(Data records)
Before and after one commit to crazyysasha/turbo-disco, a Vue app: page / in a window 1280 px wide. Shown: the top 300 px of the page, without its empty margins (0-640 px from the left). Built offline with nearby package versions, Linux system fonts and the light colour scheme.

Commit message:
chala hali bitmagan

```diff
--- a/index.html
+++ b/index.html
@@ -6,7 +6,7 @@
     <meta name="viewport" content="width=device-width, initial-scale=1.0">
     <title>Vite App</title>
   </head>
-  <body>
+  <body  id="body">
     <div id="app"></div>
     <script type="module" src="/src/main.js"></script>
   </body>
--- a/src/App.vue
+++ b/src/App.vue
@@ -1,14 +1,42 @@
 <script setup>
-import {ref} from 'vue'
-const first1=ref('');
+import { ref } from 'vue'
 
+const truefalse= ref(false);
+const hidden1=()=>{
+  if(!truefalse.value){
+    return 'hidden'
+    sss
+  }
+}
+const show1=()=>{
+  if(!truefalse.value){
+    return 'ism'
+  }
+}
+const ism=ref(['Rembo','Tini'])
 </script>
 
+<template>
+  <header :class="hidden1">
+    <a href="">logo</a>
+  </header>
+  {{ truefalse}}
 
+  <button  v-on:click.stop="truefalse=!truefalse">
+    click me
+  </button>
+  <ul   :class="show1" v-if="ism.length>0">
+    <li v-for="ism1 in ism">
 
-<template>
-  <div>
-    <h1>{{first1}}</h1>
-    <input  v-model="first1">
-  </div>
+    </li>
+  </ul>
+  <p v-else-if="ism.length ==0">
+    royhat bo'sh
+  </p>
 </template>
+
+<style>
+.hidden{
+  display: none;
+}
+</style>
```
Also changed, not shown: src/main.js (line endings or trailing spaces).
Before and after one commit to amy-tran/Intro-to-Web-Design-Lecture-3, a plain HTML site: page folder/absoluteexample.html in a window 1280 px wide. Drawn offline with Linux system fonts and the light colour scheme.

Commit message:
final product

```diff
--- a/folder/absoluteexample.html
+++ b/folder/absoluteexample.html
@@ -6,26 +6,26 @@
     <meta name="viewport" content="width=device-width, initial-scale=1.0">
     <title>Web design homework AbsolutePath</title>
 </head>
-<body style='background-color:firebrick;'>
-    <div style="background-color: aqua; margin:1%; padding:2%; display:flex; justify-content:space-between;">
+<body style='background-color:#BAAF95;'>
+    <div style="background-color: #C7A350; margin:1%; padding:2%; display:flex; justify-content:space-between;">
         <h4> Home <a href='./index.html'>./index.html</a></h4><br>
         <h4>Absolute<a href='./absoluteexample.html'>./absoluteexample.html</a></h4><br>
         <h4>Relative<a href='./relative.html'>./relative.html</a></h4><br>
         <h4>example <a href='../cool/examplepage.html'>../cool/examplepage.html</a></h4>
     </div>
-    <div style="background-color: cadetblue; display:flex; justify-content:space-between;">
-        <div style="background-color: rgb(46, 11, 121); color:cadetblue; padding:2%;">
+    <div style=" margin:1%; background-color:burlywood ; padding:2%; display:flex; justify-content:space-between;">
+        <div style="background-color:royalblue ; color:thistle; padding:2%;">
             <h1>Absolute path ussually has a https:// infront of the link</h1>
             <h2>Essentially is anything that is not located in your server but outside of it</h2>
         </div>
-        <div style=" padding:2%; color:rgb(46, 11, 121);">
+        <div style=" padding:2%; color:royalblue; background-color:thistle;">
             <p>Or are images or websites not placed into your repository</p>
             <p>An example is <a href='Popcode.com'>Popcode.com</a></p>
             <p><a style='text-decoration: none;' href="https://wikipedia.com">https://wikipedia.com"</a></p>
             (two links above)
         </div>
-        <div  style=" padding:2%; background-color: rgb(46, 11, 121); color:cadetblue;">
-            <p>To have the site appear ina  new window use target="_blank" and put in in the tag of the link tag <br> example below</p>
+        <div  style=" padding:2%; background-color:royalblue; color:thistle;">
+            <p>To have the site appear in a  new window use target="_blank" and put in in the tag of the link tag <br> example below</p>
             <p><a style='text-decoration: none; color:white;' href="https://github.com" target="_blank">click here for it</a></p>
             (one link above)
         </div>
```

...

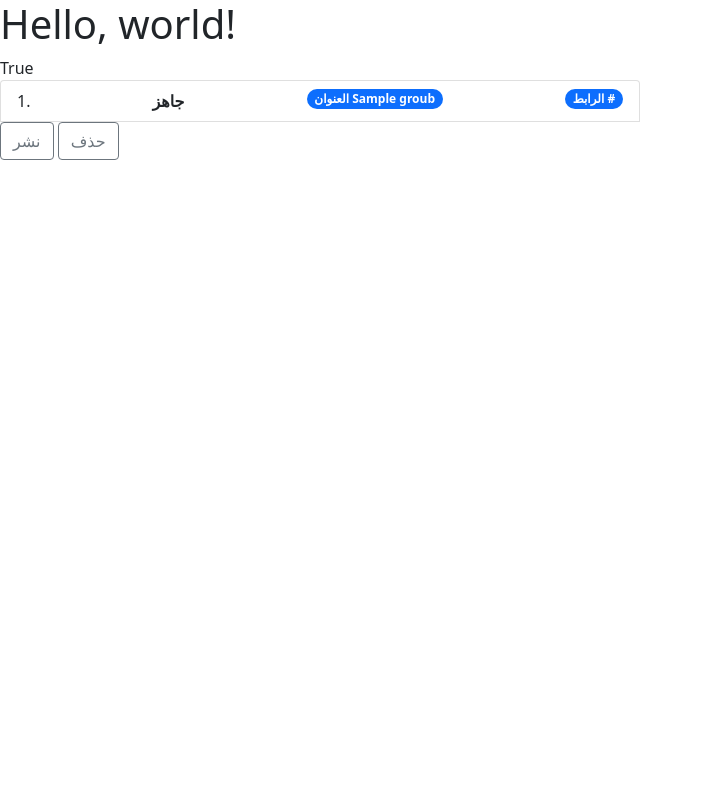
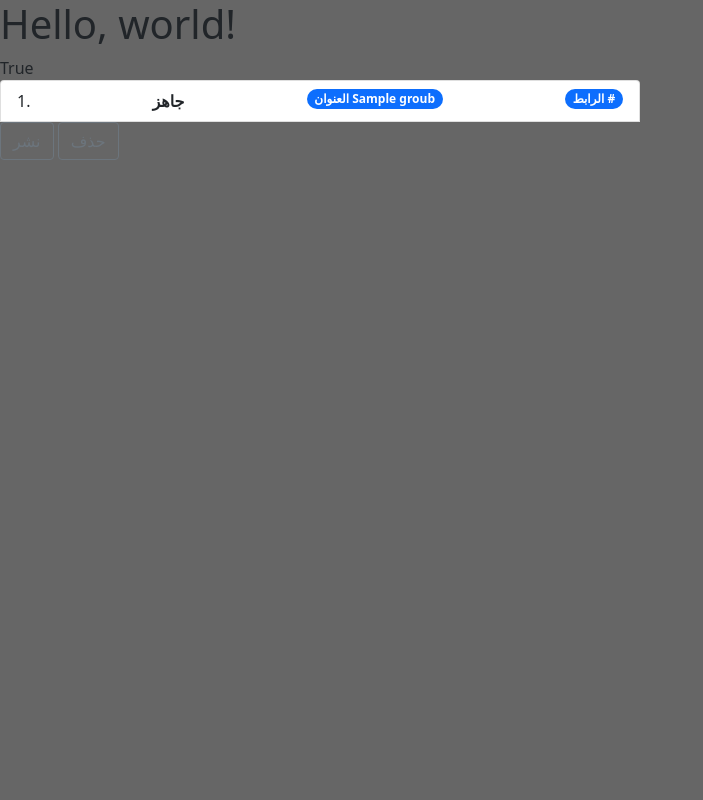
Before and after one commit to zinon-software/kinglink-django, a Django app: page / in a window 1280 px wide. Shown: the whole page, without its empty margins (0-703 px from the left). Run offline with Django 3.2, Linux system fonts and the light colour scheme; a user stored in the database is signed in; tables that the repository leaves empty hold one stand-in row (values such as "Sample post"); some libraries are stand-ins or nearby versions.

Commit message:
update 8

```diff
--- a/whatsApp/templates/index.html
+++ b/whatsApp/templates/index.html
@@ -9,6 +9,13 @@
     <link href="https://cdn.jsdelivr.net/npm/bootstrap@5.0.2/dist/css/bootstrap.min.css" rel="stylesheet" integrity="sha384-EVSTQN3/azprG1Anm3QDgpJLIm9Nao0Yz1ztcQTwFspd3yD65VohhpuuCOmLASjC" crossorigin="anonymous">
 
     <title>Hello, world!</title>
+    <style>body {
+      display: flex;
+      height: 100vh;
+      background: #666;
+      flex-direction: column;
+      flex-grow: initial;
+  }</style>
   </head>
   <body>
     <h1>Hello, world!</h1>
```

==

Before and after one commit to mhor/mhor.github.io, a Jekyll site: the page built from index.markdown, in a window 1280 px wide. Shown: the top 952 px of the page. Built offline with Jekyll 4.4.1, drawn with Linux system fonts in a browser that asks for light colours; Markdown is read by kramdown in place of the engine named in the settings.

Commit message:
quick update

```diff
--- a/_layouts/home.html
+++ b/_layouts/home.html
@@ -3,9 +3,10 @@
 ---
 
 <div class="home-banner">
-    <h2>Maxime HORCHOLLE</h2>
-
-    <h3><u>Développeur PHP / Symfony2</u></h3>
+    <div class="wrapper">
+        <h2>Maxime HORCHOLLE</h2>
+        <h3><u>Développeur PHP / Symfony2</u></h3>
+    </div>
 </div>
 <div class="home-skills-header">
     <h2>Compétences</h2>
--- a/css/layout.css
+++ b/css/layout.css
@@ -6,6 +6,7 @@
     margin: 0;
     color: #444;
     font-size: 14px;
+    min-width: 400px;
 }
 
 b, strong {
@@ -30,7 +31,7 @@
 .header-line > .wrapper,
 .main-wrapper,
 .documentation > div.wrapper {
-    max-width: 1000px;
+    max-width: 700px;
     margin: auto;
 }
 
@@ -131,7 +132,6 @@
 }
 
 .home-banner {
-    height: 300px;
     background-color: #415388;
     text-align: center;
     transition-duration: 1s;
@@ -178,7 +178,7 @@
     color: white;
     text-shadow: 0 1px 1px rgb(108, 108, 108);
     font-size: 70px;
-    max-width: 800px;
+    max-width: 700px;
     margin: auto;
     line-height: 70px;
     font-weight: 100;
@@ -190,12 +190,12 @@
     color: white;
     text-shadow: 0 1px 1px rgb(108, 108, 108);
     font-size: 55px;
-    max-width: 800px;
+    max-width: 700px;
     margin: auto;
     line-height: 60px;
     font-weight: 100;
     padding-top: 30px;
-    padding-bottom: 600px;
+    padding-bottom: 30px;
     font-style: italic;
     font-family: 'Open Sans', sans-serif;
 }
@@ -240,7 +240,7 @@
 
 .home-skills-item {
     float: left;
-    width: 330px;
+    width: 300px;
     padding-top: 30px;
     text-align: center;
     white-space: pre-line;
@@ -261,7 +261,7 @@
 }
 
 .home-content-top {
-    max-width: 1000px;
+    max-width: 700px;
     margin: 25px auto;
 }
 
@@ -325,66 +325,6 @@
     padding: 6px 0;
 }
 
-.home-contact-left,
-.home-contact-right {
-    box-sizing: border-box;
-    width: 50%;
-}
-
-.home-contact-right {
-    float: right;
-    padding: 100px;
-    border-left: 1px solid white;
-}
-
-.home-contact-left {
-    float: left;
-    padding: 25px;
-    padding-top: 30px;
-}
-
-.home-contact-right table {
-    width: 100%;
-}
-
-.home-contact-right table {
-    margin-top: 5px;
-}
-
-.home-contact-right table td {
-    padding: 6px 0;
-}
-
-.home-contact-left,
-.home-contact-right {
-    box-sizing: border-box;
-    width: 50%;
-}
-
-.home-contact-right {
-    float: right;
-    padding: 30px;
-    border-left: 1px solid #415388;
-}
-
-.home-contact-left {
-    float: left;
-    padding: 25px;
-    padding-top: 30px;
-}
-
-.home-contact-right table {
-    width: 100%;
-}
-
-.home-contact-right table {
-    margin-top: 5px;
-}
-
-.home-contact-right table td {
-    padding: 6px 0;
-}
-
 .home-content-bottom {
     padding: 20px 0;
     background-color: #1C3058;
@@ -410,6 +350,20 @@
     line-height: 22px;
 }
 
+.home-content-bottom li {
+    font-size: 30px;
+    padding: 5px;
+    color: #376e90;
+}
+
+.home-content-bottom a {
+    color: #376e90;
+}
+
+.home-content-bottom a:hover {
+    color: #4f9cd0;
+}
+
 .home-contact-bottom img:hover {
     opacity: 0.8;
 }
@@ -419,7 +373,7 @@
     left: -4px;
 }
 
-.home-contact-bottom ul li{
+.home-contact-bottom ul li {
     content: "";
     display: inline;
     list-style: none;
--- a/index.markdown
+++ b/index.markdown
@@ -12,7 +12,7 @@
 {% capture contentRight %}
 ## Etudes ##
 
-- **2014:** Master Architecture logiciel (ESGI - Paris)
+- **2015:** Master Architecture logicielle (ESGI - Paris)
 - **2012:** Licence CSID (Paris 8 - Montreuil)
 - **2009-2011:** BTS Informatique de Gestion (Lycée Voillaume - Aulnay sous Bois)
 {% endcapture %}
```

■ **What this task involves**: For each line in the data that contains the string "flex", give a copy of that line.

■ **Answer section**:
-    <div style="background-color: aqua; margin:1%; padding:2%; display:flex; justify-content:space-between;">
+    <div style="background-color: #C7A350; margin:1%; padding:2%; display:flex; justify-content:space-between;">
-    <div style="background-color: cadetblue; display:flex; justify-content:space-between;">
+    <div style=" margin:1%; background-color:burlywood ; padding:2%; display:flex; justify-content:space-between;">
+      display: flex;
+      flex-direction: column;
+      flex-grow: initial;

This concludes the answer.